Ramji, you should be established in the Atmic state and carry on the mundane affairs like King Janaka so that you, too, may attain to the supreme state. If an individual puts the same amount of effort in spiritual endeavour, as he does towards the world, he will be relieved of all sufferings and will attain the supreme bliss. Six attributes are essential for the development of spiritual disposition (Atma-bhava) (spirituality), namely,

(i) Shama : not allowing the mind to externalise,
(ii) Dama : restraint of senses,
(iii) Uparati : living in silence/seclusion,
(iv) Titiksha 1 ideal forbearance ; evenness in joy and sorrow,
(v) Shraddha : total devotion to guru or Atma,
(vi) Samadhana : faith in the precept obtained from guru, methodical compliance therewith and merger of the mind in Atma.

When a jiva attains all the six attributes he attains the highest excellence.

Ramji, have the attitude that neither I nor the universe exists.

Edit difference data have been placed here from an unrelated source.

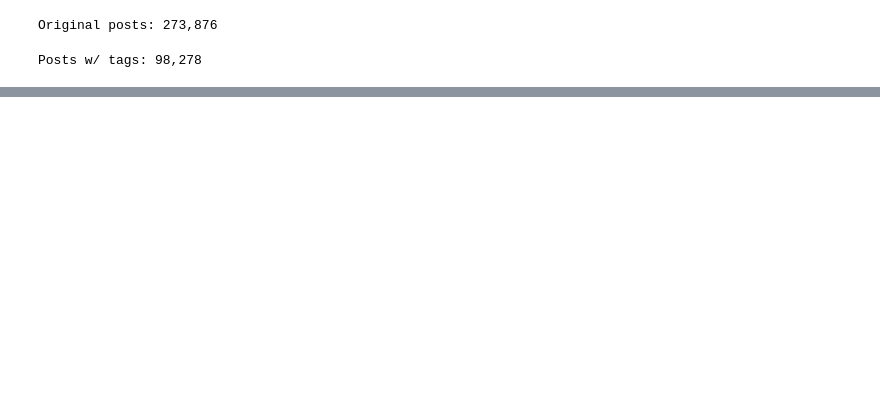
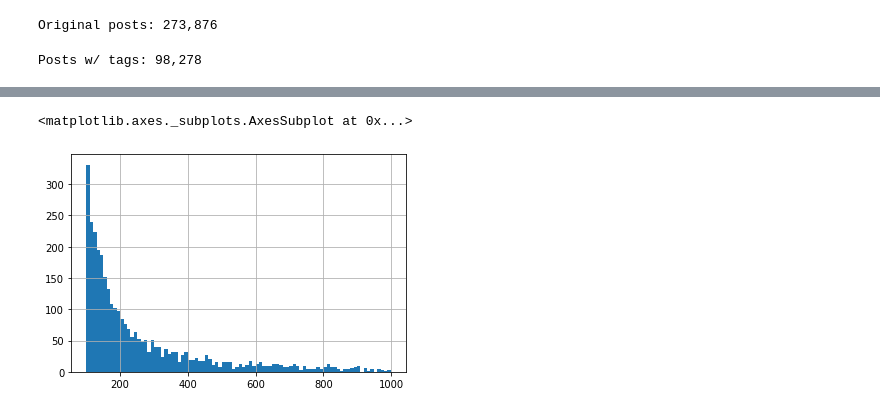
Before and after one commit to rjurney/deep_products, a Jupyter notebook: code/Deep Tag Labeler.ipynb, the cells around one changed output, grey strips where cells are left out. Saved outputs shown, nothing was run; the diff lists cells and outputs as text; code cells hidden in the pictures; blank space fills up the shorter version.

```diff
--- a/code/Deep Tag Labeler.ipynb
+++ b/code/Deep Tag Labeler.ipynb
@@ -333,0 +99,11 @@ AttributeError: 'numpy.dtype' object has no attribute 'base_dtype'
+# %%
+all_tags = set()
+for row in tag_posts['_Tag_List']:
+    for tag in row:
+        if tag_counts[tag] > MIN_TAGS:
+            all_tags.add(tag)
+print('Total unique tags with {:,} occurrences: {:,}'.format(MIN_TAGS, len(all_tags)))
+sorted_all_tags = sorted(all_tags)
+
+tag_to_id = {val:i for i, val in enumerate(sorted_all_tags)}
+id_to_tag = {i:val for i, val in enumerate(sorted_all_tags)}
@@ -333,0 +112,18 @@ AttributeError: 'numpy.dtype' object has no attribute 'base_dtype'
+# %%
+labels = []
+tag_list = tag_posts['_Tag_List'].tolist()
+
+# Loop through every post...
+for i, tag_set in enumerate(tag_posts['_Tag_List'].tolist()):
+    # Then build a 709 element wide list for each tag present
+    label_row = []
+    for tag in sorted_all_tags:
+        if tag in tag_list[i]:
+            label_row.append(1)
+        else:
+            label_row.append(0)
+    labels.append(label_row)
+
+tag_labels = [id_to_tag[key_id] for key_id in sorted(id_to_tag.keys()) if tag_counts[id_to_tag[key_id]] > MIN_TAGS]
+
+len(labels), len(labels[0]), len(tag_labels)
@@ -333,0 +246,10 @@ AttributeError: 'numpy.dtype' object has no attribute 'base_dtype'
+# %%
+label_counts_df = pd.Series(
+    data=[i for i in encoded_code_label_counts.values()],
+    index=[i for i in encoded_code_label_counts.keys()]
+)
+label_counts_df = label_counts_df.sort_values(ascending=False)
+label_counts_df[label_counts_df > 100][label_counts_df < 1000].hist(bins=90)
+# %% [output]
+<matplotlib.axes._subplots.AxesSubplot at 0x...>
+[figure, added]
```
Also changed, not shown: parts of 45 cells of this notebook.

When you practise like this, you will attain tranquillity of mind, the distinction between attractive and unattractive objects will disappear, and you will acquire equilibrium of mind and conduct yourself in the world according to destiny without attachments. Having lost the distinction between acceptance and rejection, or being indifferent to both these, concentrate on what remains thereafter, and you will attain great bliss (ananda). Have no consideration for gain or loss – both the ideas are unreal. Ananda does not arise until faults like hope and despair and attraction and repulsion exist in Atma that is Absolute and without forms or names.

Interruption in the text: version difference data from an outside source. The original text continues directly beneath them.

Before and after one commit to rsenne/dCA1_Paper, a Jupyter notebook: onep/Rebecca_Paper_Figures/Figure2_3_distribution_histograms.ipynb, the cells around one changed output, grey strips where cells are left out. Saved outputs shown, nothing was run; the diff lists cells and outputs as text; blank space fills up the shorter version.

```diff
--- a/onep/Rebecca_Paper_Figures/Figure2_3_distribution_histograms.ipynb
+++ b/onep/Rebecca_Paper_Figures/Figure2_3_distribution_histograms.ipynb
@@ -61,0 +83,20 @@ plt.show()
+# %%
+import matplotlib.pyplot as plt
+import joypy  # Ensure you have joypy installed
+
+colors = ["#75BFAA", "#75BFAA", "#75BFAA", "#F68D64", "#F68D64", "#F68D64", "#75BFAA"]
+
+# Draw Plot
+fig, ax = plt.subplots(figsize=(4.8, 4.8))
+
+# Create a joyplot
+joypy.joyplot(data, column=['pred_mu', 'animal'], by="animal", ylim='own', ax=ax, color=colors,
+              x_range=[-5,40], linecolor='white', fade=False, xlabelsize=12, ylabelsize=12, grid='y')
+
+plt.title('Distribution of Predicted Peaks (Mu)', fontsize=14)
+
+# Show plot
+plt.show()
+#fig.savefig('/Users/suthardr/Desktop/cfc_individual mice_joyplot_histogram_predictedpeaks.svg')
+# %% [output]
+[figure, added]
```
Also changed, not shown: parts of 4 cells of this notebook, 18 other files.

The qualities that are manifested in a wise person are:
(i) Absence of inclination for gratifications or pleasures
(ii) Fearlessness arising with renunciation of body-ego
(iii) Constant realisation of oneself as an aspect of the Truth (Satswaroop)
(iv) Equilibrium of the mind
(v) Universal realisation of Atma (cognition of Atma everywhere and at all times)
(vi) Firm faith in wisdom
(vii) Desirelessness
(viii) Living without ego
(ix) Knowing oneself always as a non-doer
(x) Ignorance of good and evil
(xi) Living without ideation (sankalpa)
(xii) Being always in bliss
(xiii) Patience and sobriety
(xiv) Constant introvision
(xv) Friendliness
(xvi) Cognition of the Truth (Sat)
(xvii) Living in Atmic state with firm faith
(xviii) Cheerful state of the mind
(xix) Gentle speech

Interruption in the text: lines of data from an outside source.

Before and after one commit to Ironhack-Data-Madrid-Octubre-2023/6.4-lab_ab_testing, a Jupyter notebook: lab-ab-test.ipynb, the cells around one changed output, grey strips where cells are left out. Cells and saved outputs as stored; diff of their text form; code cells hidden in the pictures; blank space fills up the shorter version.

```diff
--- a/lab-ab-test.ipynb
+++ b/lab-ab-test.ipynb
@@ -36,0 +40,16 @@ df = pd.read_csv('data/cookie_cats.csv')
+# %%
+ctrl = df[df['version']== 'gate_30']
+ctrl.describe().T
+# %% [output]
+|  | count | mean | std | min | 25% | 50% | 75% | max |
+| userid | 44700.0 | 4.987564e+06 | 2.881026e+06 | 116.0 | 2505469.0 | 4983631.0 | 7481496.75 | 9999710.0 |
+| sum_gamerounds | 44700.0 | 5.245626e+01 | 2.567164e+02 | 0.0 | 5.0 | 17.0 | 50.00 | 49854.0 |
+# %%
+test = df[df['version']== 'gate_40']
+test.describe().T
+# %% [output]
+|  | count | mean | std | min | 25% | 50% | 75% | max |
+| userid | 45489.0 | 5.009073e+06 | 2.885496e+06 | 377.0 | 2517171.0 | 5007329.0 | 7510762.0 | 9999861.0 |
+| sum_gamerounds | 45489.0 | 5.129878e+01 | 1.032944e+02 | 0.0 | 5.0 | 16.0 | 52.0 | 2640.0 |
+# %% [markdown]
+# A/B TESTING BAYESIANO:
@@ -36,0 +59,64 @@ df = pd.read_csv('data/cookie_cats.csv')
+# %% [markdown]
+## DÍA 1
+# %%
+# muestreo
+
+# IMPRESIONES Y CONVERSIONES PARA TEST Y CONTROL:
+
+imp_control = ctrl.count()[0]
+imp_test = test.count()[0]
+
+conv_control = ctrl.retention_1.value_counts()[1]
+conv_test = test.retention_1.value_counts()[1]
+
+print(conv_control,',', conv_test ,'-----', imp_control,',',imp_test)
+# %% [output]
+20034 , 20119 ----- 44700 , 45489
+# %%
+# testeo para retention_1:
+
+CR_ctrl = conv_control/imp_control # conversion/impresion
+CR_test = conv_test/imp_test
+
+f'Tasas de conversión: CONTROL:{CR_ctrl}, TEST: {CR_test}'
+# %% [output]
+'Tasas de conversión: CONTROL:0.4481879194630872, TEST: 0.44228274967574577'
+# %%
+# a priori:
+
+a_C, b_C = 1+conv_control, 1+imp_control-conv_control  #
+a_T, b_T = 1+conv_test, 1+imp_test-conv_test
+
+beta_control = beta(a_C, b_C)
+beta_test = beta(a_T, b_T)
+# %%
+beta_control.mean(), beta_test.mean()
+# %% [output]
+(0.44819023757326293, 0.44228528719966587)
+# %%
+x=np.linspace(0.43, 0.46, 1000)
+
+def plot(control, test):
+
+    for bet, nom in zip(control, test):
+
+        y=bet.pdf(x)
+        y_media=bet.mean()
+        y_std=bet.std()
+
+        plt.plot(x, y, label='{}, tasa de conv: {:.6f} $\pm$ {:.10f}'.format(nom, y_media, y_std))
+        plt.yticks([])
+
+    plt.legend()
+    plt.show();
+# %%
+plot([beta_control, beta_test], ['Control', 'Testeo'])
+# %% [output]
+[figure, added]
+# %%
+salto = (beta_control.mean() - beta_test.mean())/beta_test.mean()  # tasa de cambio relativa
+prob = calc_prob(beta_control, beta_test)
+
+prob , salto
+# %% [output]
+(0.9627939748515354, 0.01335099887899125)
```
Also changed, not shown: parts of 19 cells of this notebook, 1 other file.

Ramji, when your chitta is drawn towards the worldly objects, revert it toward Atma with the force of detachment; Drive out all the vasanas (tendencies or desires) in your mind and function in the world only overtly. Awaken your mind and restrain your senses with detachment and contemplation on what is said in the scriptures. You must destroy mind with mind. Do not brood over the past and have no anxiety of the future, because these are unreal. Also do not think about the present knowing that it too is unreal. When the ideas of the world vanish in you with this discipline, no ideation or modification will arise in your mind. Drive out of your mind the ideas of the body and attachment to it. Then, live without joy and sorrow in what you got. You are Consciousness – unborn and supreme – nothing exists outside you, and you are all-pervasive. He who has such firm faith, is not disturbed by the objects of the world.

Ramji, the mind is gross and Atma is consciousness. All individuals assume objects with the power of consciousness; the mind has no potency by itself. The mind is only an aspect of sankalpa (will, a definite intention, resolve,), and it imagines by deriving its power from Atma.


when your chitta is drawn towards the worldly objects, revert it toward Atma with the force of detachment; Drive out all the vasanas (tendencies or desires) in your mind and function in the world only overtly.


Hamsa Gayatri
Om Hamsaaya Vidmahe
Paramahamsaya Dheemahi
Tanno Hamsa Prachodayat

“May we realise Hamsa that is our own Self as the Swan. Let us meditate on that Paramahamsa, the Supreme Self. May Hamsa illumine us.”